Posted by dkg on Thu 16 Dec 2010 at 10:48
I just enabled HTTP Strict Transport Security (HSTS) markers on a bunch of web servers that offer HTTPS.
It's an easy step to take, and it means that users of HSTS-compliant browsers (such as Chromium and the upcoming Firefox 4) or browsers with HSTS-compliant extensions (like Firefox's NoScript or HTTPS-Everywhere) will no longer be vulnerable to attacks like sslstrip once they have made one successful connection to the HSTS-enabled HTTPS web site.
It's not a perfect solution, but it is far better than the current situation.
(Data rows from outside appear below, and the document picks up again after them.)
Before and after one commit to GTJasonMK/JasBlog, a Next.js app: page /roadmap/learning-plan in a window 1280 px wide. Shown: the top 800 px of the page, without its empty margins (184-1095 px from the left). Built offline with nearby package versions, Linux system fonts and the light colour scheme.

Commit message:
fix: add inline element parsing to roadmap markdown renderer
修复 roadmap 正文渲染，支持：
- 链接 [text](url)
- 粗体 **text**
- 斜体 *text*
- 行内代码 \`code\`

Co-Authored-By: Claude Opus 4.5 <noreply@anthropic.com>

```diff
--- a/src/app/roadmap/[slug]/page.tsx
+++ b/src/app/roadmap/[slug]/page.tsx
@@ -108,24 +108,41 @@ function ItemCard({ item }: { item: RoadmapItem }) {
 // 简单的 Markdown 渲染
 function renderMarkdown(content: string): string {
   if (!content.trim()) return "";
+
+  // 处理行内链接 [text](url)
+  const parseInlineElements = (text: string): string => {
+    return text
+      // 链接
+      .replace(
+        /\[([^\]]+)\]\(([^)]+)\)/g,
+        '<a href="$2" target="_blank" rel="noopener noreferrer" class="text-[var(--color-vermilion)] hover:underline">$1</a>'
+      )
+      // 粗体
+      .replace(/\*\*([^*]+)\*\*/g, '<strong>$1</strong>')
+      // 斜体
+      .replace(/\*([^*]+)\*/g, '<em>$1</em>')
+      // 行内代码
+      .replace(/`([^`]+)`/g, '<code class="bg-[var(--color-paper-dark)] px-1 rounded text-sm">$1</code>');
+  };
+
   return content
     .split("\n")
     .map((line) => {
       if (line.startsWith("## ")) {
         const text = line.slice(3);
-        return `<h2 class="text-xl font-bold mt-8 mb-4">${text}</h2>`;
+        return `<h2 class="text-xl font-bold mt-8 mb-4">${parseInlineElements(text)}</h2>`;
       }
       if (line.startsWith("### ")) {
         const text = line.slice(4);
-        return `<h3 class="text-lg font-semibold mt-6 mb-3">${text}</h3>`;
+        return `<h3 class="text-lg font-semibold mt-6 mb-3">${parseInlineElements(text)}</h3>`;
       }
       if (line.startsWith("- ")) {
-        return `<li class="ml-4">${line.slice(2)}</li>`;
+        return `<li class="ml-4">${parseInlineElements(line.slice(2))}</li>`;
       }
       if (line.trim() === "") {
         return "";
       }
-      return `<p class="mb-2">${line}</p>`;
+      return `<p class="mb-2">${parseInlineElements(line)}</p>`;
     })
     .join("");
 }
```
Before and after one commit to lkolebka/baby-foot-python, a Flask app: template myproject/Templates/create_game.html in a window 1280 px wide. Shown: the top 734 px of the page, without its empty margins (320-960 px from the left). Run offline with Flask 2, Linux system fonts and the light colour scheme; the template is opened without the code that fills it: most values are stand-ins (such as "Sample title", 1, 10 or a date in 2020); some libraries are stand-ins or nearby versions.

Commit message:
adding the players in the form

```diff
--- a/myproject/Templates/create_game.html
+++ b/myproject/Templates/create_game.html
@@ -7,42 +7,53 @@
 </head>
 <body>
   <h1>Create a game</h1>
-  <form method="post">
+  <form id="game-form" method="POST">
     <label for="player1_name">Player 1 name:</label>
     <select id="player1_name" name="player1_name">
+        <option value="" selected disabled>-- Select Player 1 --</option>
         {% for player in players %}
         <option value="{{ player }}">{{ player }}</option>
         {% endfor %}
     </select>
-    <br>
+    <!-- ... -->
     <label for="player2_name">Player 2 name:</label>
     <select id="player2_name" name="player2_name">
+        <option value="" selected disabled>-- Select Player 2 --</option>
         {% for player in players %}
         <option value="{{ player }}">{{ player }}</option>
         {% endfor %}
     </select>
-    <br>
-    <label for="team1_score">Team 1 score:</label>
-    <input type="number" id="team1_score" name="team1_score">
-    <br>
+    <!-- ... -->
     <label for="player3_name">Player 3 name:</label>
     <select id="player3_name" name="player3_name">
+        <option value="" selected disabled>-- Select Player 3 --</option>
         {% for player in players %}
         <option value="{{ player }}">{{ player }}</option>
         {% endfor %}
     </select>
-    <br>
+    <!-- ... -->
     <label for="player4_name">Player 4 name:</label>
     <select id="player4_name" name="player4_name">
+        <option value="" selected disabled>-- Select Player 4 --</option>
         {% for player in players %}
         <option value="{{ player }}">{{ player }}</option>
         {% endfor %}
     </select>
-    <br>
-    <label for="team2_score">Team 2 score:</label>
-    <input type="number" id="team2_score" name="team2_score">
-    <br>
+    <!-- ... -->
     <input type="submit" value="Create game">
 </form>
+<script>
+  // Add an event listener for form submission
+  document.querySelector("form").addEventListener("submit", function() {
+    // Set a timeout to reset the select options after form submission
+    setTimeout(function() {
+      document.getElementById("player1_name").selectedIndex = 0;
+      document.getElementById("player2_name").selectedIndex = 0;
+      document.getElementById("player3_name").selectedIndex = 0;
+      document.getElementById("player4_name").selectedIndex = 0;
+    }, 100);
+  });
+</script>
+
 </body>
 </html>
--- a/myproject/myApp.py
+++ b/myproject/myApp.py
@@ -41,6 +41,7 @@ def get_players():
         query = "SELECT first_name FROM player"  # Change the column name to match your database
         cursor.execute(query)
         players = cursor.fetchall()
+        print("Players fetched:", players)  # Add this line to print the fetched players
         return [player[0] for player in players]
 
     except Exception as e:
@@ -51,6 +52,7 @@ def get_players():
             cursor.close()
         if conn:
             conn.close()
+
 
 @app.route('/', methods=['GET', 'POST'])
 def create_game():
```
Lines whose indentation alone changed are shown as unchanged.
And it's easy to implement for websites that already use HTTPS.
For sites using apache, just enable mod_headers (on debian, that's:
a2enmod headers) and add the following line to your HTTPS vhost stanza:
Header add Strict-Transport-Security: "max-age=15768000"Depending on your setup, you may want to add the semicolon-delimited argument includeSubdomains, like this:
Header add Strict-Transport-Security: "max-age=15768000;includeSubdomains"(note that the number of seconds above is roughly 6 months -- this is the duration that compliant clients will retain the protection).
If you're using nginx, just add this line to your host configuration:
add_header Strict-Transport-Security max-age=15768000;See also Wikipedia's helpful page on HSTS for more examples.